**EXERCISE GOAL:** With nothing added or dropped, output every record below exactly.

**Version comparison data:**
----

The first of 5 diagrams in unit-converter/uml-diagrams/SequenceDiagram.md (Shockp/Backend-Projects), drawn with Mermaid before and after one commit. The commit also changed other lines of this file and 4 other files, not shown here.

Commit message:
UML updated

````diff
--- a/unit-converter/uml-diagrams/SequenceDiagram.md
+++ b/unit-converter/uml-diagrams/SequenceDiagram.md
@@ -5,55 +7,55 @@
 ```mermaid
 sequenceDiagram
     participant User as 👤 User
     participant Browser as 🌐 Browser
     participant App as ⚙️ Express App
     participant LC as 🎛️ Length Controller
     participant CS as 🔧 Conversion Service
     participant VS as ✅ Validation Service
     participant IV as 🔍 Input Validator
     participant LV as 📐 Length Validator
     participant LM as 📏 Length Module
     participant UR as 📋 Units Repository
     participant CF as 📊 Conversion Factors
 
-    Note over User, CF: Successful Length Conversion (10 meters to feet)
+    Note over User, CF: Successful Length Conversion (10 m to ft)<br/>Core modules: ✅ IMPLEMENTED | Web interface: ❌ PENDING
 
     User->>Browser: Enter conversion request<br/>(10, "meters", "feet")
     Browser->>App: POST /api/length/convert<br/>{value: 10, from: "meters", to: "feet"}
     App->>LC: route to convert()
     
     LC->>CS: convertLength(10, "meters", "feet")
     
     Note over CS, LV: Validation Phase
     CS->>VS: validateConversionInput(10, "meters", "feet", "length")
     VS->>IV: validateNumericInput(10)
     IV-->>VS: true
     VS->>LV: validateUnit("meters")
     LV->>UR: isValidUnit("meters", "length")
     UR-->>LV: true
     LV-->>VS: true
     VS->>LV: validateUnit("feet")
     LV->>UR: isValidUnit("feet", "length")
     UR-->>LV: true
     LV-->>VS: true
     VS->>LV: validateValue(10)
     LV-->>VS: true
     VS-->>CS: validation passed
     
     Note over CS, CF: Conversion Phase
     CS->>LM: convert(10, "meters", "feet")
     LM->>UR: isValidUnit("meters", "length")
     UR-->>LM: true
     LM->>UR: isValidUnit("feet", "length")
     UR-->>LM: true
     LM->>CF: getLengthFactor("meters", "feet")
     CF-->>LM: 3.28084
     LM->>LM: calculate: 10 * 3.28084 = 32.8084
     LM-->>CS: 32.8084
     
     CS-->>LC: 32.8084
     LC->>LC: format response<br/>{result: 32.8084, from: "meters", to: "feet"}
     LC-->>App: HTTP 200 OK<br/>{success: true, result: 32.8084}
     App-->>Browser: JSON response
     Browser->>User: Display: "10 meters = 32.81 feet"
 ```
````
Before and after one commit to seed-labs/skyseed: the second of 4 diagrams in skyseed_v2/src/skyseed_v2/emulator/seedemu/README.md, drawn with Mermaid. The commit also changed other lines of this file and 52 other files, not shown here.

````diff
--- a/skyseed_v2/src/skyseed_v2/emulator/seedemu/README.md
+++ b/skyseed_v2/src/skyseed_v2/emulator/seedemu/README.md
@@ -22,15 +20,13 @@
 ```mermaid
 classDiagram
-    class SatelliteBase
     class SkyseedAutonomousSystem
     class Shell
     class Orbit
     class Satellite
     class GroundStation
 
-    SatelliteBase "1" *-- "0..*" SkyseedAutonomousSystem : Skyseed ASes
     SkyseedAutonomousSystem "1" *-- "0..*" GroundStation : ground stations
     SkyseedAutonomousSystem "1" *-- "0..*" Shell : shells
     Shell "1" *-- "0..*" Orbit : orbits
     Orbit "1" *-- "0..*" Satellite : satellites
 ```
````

----

**WORKED SOLUTION:**
The first of 5 diagrams in unit-converter/uml-diagrams/SequenceDiagram.md (Shockp/Backend-Projects), drawn with Mermaid before and after one commit. The commit also changed other lines of this file and 4 other files, not shown here.

Commit message:
UML updated

````diff
--- a/unit-converter/uml-diagrams/SequenceDiagram.md
+++ b/unit-converter/uml-diagrams/SequenceDiagram.md
@@ -5,55 +7,55 @@
 ```mermaid
 sequenceDiagram
     participant User as 👤 User
     participant Browser as 🌐 Browser
     participant App as ⚙️ Express App
     participant LC as 🎛️ Length Controller
     participant CS as 🔧 Conversion Service
     participant VS as ✅ Validation Service
     participant IV as 🔍 Input Validator
     participant LV as 📐 Length Validator
     participant LM as 📏 Length Module
     participant UR as 📋 Units Repository
     participant CF as 📊 Conversion Factors
 
-    Note over User, CF: Successful Length Conversion (10 meters to feet)
+    Note over User, CF: Successful Length Conversion (10 m to ft)<br/>Core modules: ✅ IMPLEMENTED | Web interface: ❌ PENDING
 
     User->>Browser: Enter conversion request<br/>(10, "meters", "feet")
     Browser->>App: POST /api/length/convert<br/>{value: 10, from: "meters", to: "feet"}
     App->>LC: route to convert()
     
     LC->>CS: convertLength(10, "meters", "feet")
     
     Note over CS, LV: Validation Phase
     CS->>VS: validateConversionInput(10, "meters", "feet", "length")
     VS->>IV: validateNumericInput(10)
     IV-->>VS: true
     VS->>LV: validateUnit("meters")
     LV->>UR: isValidUnit("meters", "length")
     UR-->>LV: true
     LV-->>VS: true
     VS->>LV: validateUnit("feet")
     LV->>UR: isValidUnit("feet", "length")
     UR-->>LV: true
     LV-->>VS: true
     VS->>LV: validateValue(10)
     LV-->>VS: true
     VS-->>CS: validation passed
     
     Note over CS, CF: Conversion Phase
     CS->>LM: convert(10, "meters", "feet")
     LM->>UR: isValidUnit("meters", "length")
     UR-->>LM: true
     LM->>UR: isValidUnit("feet", "length")
     UR-->>LM: true
     LM->>CF: getLengthFactor("meters", "feet")
     CF-->>LM: 3.28084
     LM->>LM: calculate: 10 * 3.28084 = 32.8084
     LM-->>CS: 32.8084
     
     CS-->>LC: 32.8084
     LC->>LC: format response<br/>{result: 32.8084, from: "meters", to: "feet"}
     LC-->>App: HTTP 200 OK<br/>{success: true, result: 32.8084}
     App-->>Browser: JSON response
     Browser->>User: Display: "10 meters = 32.81 feet"
 ```
````
Before and after one commit to seed-labs/skyseed: the second of 4 diagrams in skyseed_v2/src/skyseed_v2/emulator/seedemu/README.md, drawn with Mermaid. The commit also changed other lines of this file and 52 other files, not shown here.

````diff
--- a/skyseed_v2/src/skyseed_v2/emulator/seedemu/README.md
+++ b/skyseed_v2/src/skyseed_v2/emulator/seedemu/README.md
@@ -22,15 +20,13 @@
 ```mermaid
 classDiagram
-    class SatelliteBase
     class SkyseedAutonomousSystem
     class Shell
     class Orbit
     class Satellite
     class GroundStation
 
-    SatelliteBase "1" *-- "0..*" SkyseedAutonomousSystem : Skyseed ASes
     SkyseedAutonomousSystem "1" *-- "0..*" GroundStation : ground stations
     SkyseedAutonomousSystem "1" *-- "0..*" Shell : shells
     Shell "1" *-- "0..*" Orbit : orbits
     Orbit "1" *-- "0..*" Satellite : satellites
 ```
````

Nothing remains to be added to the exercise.